New Delhi: India seems to be keeping Pakistan guessing on how it will respond to Sunday’s Uri attack, by retaining all options, including choking the flow of the Indus river waters into Pakistan.
This seems to be a shift from the past when confronted by terrorist attacks by Pakistan, New Delhi’s strategy would be to call off engagement with Pakistan only to resume it some time later.
Keeping all options open this time implicitly signals that India means that it cannot be business as usual.
Sunday’s attack in Uri came against the backdrop of the Narendra Modi government conveying to Pakistan and the people of India that terrorism and engagement with Islamabad cannot go hand in hand.
The attack on the Indian army garrison—launched by four terrorists belonging to the Jaish-e-Mohammed terrorist group—killed 17 soldiers with another succumbing to his injuries on Monday.
It has resulted in the complete unravelling of Modi’s Pakistan policy, which started with the prime minister inviting Pakistan’s PM Nawaz Sharif for his swearing in, meeting the Pakistani leader at various international fora including a South Asian leaders’ summit in Kathmandu in November 2014, a meeting in Ufa in Russia in July 2015 on the margins of the Shanghai Cooperation Organisation to an impromptu pull-aside at the UN Framework Convention on Climate Change in Paris at the end of November last year.
The last engagement resulted in the national security advisors of the two countries meeting in Bangkok in December, which was followed by Indian foreign minister Sushma Swaraj’s visit to Pakistan just days later and the announcement of the resumption of bilateral talks. These developments also paved the way for a surprise visit to Pakistan by Modi himself on 25 December to wish Sharif on his birthday. This was the first visit to Pakistan by an Indian PM in more than a decade—the last Indian PM to visit Pakistan was Atal Behari Vajpayee in January 2004.

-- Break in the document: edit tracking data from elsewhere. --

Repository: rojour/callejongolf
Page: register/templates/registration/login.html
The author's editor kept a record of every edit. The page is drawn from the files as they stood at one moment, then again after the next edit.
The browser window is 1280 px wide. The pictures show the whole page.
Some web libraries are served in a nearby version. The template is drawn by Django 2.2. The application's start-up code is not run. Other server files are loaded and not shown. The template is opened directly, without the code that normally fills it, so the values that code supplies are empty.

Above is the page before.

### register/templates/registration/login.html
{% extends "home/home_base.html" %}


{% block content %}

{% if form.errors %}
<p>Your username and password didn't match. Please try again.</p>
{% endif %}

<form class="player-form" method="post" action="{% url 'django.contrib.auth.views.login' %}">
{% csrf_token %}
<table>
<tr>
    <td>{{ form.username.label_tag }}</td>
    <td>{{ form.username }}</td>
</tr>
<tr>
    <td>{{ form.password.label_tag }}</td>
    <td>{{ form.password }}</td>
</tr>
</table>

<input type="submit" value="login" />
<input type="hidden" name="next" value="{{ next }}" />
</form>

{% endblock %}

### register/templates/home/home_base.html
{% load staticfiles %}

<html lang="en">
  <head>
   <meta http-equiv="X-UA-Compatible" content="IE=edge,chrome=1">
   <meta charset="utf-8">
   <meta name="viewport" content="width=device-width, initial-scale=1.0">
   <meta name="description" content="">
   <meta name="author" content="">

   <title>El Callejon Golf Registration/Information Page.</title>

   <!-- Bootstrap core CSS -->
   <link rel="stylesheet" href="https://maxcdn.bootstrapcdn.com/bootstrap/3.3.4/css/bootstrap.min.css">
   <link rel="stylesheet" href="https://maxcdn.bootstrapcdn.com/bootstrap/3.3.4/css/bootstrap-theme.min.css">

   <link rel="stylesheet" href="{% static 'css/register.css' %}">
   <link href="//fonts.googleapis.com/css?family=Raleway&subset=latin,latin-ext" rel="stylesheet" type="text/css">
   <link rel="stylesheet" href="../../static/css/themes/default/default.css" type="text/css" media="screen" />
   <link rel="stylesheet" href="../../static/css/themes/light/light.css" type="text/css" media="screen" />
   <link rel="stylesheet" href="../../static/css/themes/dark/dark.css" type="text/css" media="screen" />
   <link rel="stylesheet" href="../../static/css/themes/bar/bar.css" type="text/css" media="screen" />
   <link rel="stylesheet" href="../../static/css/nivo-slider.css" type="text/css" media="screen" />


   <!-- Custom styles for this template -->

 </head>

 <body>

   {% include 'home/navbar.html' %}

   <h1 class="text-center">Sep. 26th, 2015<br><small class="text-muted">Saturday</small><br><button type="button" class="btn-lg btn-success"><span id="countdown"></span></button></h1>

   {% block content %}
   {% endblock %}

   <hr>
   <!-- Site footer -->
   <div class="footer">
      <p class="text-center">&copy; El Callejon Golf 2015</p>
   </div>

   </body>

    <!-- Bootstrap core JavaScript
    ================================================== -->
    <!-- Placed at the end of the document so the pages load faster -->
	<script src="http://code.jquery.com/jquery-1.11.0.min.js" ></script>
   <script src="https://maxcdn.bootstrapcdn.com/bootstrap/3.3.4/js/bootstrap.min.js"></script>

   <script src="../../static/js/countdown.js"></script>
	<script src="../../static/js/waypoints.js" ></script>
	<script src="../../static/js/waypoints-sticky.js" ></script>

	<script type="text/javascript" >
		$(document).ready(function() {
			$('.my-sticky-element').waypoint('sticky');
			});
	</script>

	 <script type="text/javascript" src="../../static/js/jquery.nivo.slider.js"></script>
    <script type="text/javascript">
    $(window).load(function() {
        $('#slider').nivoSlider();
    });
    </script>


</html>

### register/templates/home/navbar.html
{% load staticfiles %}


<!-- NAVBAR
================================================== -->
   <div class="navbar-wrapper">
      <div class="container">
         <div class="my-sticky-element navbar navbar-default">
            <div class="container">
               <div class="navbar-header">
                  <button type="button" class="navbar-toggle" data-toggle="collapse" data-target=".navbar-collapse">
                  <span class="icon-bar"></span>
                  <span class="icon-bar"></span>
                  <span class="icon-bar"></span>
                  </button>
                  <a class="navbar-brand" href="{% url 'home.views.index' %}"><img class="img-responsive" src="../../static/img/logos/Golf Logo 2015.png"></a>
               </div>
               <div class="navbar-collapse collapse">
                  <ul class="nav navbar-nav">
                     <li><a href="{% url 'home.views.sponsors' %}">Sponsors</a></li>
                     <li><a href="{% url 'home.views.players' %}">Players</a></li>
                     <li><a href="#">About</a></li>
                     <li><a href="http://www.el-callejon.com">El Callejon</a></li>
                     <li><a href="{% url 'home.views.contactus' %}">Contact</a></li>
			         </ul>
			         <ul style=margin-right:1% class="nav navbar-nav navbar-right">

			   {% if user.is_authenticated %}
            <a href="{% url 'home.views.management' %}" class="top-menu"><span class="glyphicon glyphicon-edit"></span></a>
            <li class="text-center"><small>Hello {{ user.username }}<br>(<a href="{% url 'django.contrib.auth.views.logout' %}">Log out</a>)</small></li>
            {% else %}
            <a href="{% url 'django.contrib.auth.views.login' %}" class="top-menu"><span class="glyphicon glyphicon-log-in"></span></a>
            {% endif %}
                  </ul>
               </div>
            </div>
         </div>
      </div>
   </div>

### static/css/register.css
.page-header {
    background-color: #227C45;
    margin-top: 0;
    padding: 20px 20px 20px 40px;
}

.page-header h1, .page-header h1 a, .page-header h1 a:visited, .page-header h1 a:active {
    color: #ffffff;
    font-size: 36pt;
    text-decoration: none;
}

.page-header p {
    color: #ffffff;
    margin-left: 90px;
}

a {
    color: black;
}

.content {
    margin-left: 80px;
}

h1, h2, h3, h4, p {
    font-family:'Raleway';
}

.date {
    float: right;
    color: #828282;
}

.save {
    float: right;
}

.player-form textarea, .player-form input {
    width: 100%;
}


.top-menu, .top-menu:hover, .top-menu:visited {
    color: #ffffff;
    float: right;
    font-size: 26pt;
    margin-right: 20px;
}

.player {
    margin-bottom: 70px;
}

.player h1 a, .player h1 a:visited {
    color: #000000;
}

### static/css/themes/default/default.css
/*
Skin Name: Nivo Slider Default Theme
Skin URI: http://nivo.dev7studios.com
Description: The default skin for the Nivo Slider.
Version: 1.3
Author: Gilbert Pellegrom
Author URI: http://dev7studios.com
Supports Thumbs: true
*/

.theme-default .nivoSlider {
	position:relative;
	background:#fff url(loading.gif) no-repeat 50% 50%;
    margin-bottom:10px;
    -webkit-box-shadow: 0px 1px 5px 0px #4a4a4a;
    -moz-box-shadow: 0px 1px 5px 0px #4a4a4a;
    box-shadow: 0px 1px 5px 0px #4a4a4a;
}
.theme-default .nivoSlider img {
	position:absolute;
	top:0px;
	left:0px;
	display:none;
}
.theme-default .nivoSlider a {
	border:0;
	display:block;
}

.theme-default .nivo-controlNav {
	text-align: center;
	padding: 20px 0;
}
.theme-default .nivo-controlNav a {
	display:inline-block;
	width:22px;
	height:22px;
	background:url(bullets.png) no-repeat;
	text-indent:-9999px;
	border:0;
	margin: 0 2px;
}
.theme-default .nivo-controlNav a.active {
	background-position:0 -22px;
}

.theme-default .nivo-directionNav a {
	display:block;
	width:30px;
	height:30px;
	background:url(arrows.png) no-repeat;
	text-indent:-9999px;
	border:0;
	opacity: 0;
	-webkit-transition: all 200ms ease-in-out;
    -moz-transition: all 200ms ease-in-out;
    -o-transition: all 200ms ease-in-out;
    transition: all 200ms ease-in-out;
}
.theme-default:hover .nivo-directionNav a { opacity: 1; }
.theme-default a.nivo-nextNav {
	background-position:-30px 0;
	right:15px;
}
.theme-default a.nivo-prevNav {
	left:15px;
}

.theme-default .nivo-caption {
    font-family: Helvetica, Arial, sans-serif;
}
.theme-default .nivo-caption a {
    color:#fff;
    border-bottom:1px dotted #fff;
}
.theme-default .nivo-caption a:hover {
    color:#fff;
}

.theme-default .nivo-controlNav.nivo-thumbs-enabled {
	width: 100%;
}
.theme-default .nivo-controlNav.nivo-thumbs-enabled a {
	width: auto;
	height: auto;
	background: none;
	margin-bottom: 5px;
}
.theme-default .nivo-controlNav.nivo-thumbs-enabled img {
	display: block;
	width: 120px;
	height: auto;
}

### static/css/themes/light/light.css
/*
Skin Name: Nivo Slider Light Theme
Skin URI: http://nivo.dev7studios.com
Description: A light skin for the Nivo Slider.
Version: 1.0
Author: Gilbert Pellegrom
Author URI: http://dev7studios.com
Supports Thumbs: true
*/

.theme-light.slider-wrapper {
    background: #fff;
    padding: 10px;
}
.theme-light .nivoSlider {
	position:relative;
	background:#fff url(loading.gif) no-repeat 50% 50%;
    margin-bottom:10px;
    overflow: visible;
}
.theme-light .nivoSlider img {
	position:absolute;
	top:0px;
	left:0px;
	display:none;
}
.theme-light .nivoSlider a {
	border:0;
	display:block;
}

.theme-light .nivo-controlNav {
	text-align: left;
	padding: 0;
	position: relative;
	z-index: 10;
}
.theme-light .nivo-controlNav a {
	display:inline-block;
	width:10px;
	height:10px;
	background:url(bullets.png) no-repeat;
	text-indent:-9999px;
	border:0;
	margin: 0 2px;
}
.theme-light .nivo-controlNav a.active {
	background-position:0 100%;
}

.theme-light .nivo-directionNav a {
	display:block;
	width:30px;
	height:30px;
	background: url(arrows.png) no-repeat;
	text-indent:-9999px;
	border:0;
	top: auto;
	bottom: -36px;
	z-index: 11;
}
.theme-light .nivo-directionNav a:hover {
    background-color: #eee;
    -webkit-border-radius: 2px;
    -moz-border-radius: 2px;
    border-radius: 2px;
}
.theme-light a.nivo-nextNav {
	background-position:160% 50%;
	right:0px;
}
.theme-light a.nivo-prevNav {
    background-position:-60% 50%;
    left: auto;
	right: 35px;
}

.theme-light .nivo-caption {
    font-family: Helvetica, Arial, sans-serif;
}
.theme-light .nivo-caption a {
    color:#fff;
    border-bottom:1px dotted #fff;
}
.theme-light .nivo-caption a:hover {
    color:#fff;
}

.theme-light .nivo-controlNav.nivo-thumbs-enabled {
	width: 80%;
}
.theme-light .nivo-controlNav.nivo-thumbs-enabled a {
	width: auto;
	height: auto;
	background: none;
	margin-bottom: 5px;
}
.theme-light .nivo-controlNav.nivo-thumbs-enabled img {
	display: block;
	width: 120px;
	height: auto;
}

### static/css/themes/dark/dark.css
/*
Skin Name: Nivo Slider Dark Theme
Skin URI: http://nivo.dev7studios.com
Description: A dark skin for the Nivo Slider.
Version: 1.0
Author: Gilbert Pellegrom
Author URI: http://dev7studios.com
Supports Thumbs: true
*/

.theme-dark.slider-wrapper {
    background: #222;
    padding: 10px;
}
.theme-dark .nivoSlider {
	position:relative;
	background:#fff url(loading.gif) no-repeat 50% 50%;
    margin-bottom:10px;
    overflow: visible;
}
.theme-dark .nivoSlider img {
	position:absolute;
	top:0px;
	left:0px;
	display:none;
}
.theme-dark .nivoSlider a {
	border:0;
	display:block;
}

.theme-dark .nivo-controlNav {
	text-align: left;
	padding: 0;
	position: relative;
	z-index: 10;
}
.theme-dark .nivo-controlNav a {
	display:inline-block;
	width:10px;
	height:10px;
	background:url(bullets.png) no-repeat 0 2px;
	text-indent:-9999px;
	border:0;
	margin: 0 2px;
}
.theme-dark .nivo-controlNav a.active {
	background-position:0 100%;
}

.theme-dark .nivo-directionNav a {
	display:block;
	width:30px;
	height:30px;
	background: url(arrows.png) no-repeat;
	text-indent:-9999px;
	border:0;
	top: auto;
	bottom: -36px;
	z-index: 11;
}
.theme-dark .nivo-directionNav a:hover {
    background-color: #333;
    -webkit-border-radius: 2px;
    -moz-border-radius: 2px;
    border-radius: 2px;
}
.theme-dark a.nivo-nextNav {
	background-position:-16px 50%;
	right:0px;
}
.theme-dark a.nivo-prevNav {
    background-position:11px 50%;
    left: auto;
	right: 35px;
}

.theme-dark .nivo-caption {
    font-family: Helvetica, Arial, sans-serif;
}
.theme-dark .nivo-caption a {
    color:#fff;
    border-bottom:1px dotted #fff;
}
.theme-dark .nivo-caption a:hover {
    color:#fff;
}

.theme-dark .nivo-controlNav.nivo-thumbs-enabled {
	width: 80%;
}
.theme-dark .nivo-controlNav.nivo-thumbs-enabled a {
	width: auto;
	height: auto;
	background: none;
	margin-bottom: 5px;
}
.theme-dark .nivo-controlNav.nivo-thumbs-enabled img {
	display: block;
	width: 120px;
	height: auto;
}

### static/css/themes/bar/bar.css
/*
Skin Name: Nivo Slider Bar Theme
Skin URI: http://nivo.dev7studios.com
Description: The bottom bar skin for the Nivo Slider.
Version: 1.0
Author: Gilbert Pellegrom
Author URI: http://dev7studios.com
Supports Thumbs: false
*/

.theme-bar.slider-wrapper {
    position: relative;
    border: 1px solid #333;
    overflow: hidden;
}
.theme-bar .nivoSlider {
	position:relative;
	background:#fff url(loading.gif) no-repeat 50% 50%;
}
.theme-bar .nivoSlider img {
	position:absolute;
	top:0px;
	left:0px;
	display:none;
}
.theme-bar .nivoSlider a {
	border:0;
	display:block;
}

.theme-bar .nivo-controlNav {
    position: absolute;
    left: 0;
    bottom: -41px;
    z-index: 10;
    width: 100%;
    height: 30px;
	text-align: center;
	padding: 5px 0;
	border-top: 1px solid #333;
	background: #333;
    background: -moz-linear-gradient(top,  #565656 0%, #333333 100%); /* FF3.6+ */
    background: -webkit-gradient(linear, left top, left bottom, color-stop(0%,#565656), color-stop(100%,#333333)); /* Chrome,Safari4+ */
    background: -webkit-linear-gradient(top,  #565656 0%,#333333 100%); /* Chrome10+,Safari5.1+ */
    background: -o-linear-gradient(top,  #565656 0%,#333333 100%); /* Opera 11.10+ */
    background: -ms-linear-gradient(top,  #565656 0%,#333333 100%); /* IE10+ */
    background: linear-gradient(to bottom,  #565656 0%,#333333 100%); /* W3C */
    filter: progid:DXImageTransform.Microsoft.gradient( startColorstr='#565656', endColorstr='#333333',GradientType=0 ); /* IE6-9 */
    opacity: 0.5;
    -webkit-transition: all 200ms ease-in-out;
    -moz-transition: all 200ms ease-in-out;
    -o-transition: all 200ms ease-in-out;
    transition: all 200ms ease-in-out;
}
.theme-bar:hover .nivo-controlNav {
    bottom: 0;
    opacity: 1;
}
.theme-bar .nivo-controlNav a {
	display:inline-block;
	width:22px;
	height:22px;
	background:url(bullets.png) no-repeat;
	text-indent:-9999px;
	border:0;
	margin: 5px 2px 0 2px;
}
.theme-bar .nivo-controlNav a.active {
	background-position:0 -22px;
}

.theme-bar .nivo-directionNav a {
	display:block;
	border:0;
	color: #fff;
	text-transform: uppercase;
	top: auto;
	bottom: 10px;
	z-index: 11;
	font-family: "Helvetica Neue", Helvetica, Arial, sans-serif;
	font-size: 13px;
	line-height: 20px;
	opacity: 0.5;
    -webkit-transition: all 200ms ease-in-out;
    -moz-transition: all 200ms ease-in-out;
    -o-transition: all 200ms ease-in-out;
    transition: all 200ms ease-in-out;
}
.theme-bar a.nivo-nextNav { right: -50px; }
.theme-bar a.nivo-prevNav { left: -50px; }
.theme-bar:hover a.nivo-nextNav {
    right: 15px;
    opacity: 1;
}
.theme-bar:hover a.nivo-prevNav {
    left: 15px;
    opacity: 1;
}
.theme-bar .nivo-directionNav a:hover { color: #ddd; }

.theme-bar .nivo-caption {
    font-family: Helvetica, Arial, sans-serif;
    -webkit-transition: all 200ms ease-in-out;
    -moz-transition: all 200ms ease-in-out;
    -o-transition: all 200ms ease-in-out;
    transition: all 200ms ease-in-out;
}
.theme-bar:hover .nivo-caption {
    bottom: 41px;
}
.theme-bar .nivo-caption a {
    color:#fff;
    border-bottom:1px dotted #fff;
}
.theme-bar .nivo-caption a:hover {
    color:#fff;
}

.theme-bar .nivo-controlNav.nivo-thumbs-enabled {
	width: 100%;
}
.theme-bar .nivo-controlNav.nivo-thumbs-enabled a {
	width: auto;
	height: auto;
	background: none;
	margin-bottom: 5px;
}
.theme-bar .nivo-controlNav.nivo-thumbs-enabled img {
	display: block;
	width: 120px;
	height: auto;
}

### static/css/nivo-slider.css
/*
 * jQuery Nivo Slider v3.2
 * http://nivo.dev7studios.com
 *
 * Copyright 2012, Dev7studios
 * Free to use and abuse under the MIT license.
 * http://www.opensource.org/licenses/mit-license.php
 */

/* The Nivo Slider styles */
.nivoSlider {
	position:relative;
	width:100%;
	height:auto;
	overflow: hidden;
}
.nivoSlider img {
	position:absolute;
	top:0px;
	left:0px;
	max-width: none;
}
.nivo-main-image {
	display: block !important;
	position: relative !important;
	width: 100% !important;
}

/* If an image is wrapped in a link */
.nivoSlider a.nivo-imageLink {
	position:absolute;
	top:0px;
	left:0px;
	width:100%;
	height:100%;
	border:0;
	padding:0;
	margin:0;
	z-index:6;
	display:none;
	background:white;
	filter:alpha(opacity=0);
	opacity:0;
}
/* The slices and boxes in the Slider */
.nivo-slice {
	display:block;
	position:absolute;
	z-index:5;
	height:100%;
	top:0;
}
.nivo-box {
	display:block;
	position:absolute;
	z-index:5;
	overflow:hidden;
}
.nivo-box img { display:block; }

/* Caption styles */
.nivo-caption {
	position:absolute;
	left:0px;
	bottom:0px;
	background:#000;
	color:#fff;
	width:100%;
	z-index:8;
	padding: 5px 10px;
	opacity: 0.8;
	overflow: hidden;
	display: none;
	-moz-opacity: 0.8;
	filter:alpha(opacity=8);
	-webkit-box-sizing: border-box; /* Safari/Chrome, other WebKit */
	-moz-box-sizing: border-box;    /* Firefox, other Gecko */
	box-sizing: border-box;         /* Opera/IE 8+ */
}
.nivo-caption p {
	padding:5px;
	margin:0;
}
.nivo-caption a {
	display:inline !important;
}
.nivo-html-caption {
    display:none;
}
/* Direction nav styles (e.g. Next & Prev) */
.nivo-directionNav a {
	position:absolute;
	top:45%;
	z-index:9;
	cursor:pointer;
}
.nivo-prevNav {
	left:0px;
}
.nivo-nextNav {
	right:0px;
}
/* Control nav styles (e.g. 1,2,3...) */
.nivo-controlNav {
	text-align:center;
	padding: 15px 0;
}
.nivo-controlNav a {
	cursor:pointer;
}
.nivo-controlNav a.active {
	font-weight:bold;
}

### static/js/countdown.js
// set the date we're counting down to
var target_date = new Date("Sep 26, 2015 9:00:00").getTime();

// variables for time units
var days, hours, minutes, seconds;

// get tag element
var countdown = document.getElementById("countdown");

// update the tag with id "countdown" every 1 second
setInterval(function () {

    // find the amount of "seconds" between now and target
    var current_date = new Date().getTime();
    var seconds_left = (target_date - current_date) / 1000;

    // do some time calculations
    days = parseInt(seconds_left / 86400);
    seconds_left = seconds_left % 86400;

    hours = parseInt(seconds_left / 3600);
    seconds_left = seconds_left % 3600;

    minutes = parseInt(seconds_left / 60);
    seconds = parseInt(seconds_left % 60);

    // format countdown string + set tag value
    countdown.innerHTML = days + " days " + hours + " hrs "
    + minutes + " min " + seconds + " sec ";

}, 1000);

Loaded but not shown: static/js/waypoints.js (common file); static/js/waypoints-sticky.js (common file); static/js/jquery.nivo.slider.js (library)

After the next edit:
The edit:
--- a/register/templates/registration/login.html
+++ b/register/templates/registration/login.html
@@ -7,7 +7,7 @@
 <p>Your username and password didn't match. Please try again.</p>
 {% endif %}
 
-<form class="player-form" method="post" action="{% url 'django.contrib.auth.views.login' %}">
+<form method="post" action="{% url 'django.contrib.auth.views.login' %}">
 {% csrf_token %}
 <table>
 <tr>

This sequence of thawing of relations was stopped in its tracks by the 2 January attack on the Pathankot airbase. Pakistan’s seeming inaction in bringing to justice the perpetrators of the raid which was followed by the Uri attack has been piling pressure on the Modi government to act tough on Pakistan.
“The prime minister, seen as a strong nationalist leader, surprised everyone by reaching out to Pakistan the way he did after assuming office, including his visit to Pakistan that was seen as unexpected,” said a person familiar with the developments, who did not want to be named. “Given this, the repeated terrorist attacks are weighing down his Pakistan policy and there is certainly pressure for an overhaul,” the person cited above said, declining to elaborate.
Since the Uri attack, India has signalled that it is keeping all its options open—from military action to others like diplomatically isolating Pakistan and not adhering to the 1960 Indus Water Treaty.
This is a far cry from India’s strategy in the past decade. Post the 2008 Mumbai attack, peace talks were suspended for three years. In 2013, talks were again called off after Pakistani troops ambushed Indian troops in two separate instances.
“There was pressure on the Manmohan Singh government to act. But with war being ruled out as an option, calling off the engagement was seen as a message to the people of India as well as Pakistan that it could not be business as usual. The government in the past too has tried to focus international attention on Pakistan’s cross-border terrorism. But countries especially Western governments see this as an India-Pakistan problem unrelated to them except in the case of Al Qaeda involvement or perhaps the Lashkar-e-Toiba. Inevitably, there would be nudging from countries like the US to engage and India would go back,” said a second person, familiar with developments, on the condition of anonymity.
The one time in recent years when the world’s attention was focussed on India-Pakistan problems was in 2001 when India mobilised troops on its border with Pakistan, following the 13 December attack on Indian Parliament, the second person cited above recalled.
“That showed the world that India was serious about terrorism emanating from Pakistan,” the person said, noting that the decision was taken by then PM Vajpayee who belongs to the Bharatiya Janata Party as does Modi.
The second person pointed out that a series of provocations last year, including an attack on an Indian police station in Gurdaspur in Punjab, had the Modi government keep its plans for a dialogue with Pakistan on track. “It was Pakistan’s insistence that its national security advisor (Sartaj Aziz) would meet Kashmiri separatists that resulted in talks being called off,” the person recalled.
“The pressure on Modi is I think more this time because of this (Vajpayee) example before him as well as his statements about being tough on terrorism. There is also a strong sense that the Indian public is tired of repeated attacks from Pakistan. All these would I think amount to why there is no foreclosure of any option,” the second person cited above said.